What the task requires:
Your task is to find every line in the records that holds the string "paths" and copy it.

The data:
+ + + +
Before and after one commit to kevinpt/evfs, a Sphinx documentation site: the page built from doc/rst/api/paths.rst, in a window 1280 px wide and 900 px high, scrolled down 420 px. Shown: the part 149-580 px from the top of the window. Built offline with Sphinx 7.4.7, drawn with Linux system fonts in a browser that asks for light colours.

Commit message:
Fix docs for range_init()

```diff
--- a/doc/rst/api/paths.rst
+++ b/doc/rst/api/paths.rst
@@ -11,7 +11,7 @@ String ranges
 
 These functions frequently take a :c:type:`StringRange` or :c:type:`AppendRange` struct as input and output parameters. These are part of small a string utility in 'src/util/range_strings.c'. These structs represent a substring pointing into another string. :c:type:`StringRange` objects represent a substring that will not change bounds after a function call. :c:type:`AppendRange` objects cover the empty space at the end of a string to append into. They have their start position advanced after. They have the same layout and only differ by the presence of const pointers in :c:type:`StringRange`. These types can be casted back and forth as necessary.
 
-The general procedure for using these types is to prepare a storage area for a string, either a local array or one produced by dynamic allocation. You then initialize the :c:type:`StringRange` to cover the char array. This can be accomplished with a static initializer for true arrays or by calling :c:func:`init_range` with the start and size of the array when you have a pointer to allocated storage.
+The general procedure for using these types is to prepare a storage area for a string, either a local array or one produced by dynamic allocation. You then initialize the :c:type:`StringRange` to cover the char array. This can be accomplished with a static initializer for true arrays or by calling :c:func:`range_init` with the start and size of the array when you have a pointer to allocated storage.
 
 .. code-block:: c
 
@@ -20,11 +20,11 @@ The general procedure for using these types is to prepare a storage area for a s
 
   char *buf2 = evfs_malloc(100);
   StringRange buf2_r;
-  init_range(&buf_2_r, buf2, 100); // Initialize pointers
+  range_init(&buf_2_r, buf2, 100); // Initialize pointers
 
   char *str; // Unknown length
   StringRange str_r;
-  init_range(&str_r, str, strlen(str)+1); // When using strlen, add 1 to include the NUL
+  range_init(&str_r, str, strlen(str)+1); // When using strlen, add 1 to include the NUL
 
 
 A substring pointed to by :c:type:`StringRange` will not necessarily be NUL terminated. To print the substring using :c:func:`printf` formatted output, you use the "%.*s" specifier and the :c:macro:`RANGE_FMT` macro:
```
+ + + +
Reply to the exercise:
Before and after one commit to kevinpt/evfs, a Sphinx documentation site: the page built from doc/rst/api/paths.rst, in a window 1280 px wide and 900 px high, scrolled down 420 px. Shown: the part 149-580 px from the top of the window. Built offline with Sphinx 7.4.7, drawn with Linux system fonts in a browser that asks for light colours.
--- a/doc/rst/api/paths.rst
+++ b/doc/rst/api/paths.rst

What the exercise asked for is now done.